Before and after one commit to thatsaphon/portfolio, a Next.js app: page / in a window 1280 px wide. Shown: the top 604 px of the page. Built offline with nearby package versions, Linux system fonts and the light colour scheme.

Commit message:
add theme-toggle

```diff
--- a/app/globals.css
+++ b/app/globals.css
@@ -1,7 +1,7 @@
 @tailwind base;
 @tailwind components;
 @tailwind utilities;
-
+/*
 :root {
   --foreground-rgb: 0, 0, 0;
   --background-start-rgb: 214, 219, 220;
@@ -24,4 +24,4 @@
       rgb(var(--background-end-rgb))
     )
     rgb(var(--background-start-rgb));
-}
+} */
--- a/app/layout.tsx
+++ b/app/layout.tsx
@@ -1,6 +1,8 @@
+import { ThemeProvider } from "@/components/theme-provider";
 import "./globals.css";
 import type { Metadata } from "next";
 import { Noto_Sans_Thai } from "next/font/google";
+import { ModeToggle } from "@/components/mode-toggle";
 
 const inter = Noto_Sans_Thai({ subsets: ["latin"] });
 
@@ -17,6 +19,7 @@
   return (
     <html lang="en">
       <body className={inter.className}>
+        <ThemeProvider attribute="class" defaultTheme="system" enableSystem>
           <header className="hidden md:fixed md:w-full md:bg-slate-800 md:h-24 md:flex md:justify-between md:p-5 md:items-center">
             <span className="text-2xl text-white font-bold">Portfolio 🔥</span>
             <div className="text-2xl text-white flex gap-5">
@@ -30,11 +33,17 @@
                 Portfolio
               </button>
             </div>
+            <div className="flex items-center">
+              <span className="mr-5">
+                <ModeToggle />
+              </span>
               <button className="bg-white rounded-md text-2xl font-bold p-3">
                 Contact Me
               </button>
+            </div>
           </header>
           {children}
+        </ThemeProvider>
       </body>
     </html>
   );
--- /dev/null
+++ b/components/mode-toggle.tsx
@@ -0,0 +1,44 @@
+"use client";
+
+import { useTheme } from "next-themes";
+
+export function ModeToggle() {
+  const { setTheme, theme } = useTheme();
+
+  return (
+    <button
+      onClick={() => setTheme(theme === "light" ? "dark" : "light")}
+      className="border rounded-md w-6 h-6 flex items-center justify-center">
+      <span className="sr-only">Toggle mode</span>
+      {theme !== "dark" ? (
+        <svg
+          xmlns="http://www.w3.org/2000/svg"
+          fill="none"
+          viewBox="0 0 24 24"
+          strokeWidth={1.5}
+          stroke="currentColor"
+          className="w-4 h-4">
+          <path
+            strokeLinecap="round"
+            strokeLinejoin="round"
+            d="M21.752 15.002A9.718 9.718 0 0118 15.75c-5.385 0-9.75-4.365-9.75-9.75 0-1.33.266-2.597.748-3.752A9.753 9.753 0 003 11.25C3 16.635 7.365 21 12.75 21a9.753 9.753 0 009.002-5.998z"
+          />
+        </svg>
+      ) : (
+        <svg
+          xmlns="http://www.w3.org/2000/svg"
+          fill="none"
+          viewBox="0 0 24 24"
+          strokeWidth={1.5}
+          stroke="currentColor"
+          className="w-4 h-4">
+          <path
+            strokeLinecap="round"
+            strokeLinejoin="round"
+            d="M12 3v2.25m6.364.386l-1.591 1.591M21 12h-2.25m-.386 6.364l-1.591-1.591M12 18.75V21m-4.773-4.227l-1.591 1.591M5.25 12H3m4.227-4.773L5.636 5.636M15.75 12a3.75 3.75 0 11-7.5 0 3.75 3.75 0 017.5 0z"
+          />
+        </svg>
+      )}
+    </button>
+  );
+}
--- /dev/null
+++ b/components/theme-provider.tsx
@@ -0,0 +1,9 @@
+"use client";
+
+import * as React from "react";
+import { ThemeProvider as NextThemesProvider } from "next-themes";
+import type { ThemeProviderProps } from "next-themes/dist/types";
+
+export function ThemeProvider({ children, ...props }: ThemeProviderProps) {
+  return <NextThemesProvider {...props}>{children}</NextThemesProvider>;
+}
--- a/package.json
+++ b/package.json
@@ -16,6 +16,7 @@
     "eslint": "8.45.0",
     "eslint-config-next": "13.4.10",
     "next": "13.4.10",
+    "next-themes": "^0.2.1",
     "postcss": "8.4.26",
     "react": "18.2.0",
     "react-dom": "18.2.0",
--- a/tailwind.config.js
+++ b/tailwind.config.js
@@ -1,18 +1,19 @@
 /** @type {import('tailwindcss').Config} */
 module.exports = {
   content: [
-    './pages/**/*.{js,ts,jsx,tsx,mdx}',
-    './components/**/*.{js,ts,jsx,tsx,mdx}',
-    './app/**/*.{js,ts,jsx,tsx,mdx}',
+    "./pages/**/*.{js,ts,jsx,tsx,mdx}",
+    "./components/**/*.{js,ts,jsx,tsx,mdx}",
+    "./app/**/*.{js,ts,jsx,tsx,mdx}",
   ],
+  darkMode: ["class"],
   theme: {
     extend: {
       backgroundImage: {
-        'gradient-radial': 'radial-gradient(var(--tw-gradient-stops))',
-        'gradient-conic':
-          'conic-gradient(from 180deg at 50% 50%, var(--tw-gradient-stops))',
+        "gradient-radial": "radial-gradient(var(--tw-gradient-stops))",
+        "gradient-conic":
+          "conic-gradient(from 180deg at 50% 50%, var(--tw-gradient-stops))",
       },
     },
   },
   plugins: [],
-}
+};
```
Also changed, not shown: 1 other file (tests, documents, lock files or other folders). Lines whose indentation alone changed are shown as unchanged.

**What the exercise asks**. Every entry must appear in the answer, reproduced exactly.

**Answer box**.
Before and after one commit to thatsaphon/portfolio, a Next.js app: page / in a window 1280 px wide. Shown: the top 604 px of the page. Built offline with nearby package versions, Linux system fonts and the light colour scheme.

Commit message:
add theme-toggle

```diff
--- a/app/globals.css
+++ b/app/globals.css
@@ -1,7 +1,7 @@
 @tailwind base;
 @tailwind components;
 @tailwind utilities;
-
+/*
 :root {
   --foreground-rgb: 0, 0, 0;
   --background-start-rgb: 214, 219, 220;
@@ -24,4 +24,4 @@
       rgb(var(--background-end-rgb))
     )
     rgb(var(--background-start-rgb));
-}
+} */
--- a/app/layout.tsx
+++ b/app/layout.tsx
@@ -1,6 +1,8 @@
+import { ThemeProvider } from "@/components/theme-provider";
 import "./globals.css";
 import type { Metadata } from "next";
 import { Noto_Sans_Thai } from "next/font/google";
+import { ModeToggle } from "@/components/mode-toggle";
 
 const inter = Noto_Sans_Thai({ subsets: ["latin"] });
 
@@ -17,6 +19,7 @@
   return (
     <html lang="en">
       <body className={inter.className}>
+        <ThemeProvider attribute="class" defaultTheme="system" enableSystem>
           <header className="hidden md:fixed md:w-full md:bg-slate-800 md:h-24 md:flex md:justify-between md:p-5 md:items-center">
             <span className="text-2xl text-white font-bold">Portfolio 🔥</span>
             <div className="text-2xl text-white flex gap-5">
@@ -30,11 +33,17 @@
                 Portfolio
               </button>
             </div>
+            <div className="flex items-center">
+              <span className="mr-5">
+                <ModeToggle />
+              </span>
               <button className="bg-white rounded-md text-2xl font-bold p-3">
                 Contact Me
               </button>
+            </div>
           </header>
           {children}
+        </ThemeProvider>
       </body>
     </html>
   );
--- /dev/null
+++ b/components/mode-toggle.tsx
@@ -0,0 +1,44 @@
+"use client";
+
+import { useTheme } from "next-themes";
+
+export function ModeToggle() {
+  const { setTheme, theme } = useTheme();
+
+  return (
+    <button
+      onClick={() => setTheme(theme === "light" ? "dark" : "light")}
+      className="border rounded-md w-6 h-6 flex items-center justify-center">
+      <span className="sr-only">Toggle mode</span>
+      {theme !== "dark" ? (
+        <svg
+          xmlns="http://www.w3.org/2000/svg"
+          fill="none"
+          viewBox="0 0 24 24"
+          strokeWidth={1.5}
+          stroke="currentColor"
+          className="w-4 h-4">
+          <path
+            strokeLinecap="round"
+            strokeLinejoin="round"
+            d="M21.752 15.002A9.718 9.718 0 0118 15.75c-5.385 0-9.75-4.365-9.75-9.75 0-1.33.266-2.597.748-3.752A9.753 9.753 0 003 11.25C3 16.635 7.365 21 12.75 21a9.753 9.753 0 009.002-5.998z"
+          />
+        </svg>
+      ) : (
+        <svg
+          xmlns="http://www.w3.org/2000/svg"
+          fill="none"
+          viewBox="0 0 24 24"
+          strokeWidth={1.5}
+          stroke="currentColor"
+          className="w-4 h-4">
+          <path
+            strokeLinecap="round"
+            strokeLinejoin="round"
+            d="M12 3v2.25m6.364.386l-1.591 1.591M21 12h-2.25m-.386 6.364l-1.591-1.591M12 18.75V21m-4.773-4.227l-1.591 1.591M5.25 12H3m4.227-4.773L5.636 5.636M15.75 12a3.75 3.75 0 11-7.5 0 3.75 3.75 0 017.5 0z"
+          />
+        </svg>
+      )}
+    </button>
+  );
+}
--- /dev/null
+++ b/components/theme-provider.tsx
@@ -0,0 +1,9 @@
+"use client";
+
+import * as React from "react";
+import { ThemeProvider as NextThemesProvider } from "next-themes";
+import type { ThemeProviderProps } from "next-themes/dist/types";
+
+export function ThemeProvider({ children, ...props }: ThemeProviderProps) {
+  return <NextThemesProvider {...props}>{children}</NextThemesProvider>;
+}
--- a/package.json
+++ b/package.json
@@ -16,6 +16,7 @@
     "eslint": "8.45.0",
     "eslint-config-next": "13.4.10",
     "next": "13.4.10",
+    "next-themes": "^0.2.1",
     "postcss": "8.4.26",
     "react": "18.2.0",
     "react-dom": "18.2.0",
--- a/tailwind.config.js
+++ b/tailwind.config.js
@@ -1,18 +1,19 @@
 /** @type {import('tailwindcss').Config} */
 module.exports = {
   content: [
-    './pages/**/*.{js,ts,jsx,tsx,mdx}',
-    './components/**/*.{js,ts,jsx,tsx,mdx}',
-    './app/**/*.{js,ts,jsx,tsx,mdx}',
+    "./pages/**/*.{js,ts,jsx,tsx,mdx}",
+    "./components/**/*.{js,ts,jsx,tsx,mdx}",
+    "./app/**/*.{js,ts,jsx,tsx,mdx}",
   ],
+  darkMode: ["class"],
   theme: {
     extend: {
       backgroundImage: {
-        'gradient-radial': 'radial-gradient(var(--tw-gradient-stops))',
-        'gradient-conic':
-          'conic-gradient(from 180deg at 50% 50%, var(--tw-gradient-stops))',
+        "gradient-radial": "radial-gradient(var(--tw-gradient-stops))",
+        "gradient-conic":
+          "conic-gradient(from 180deg at 50% 50%, var(--tw-gradient-stops))",
       },
     },
   },
   plugins: [],
-}
+};
```
Also changed, not shown: 1 other file (tests, documents, lock files or other folders). Lines whose indentation alone changed are shown as unchanged.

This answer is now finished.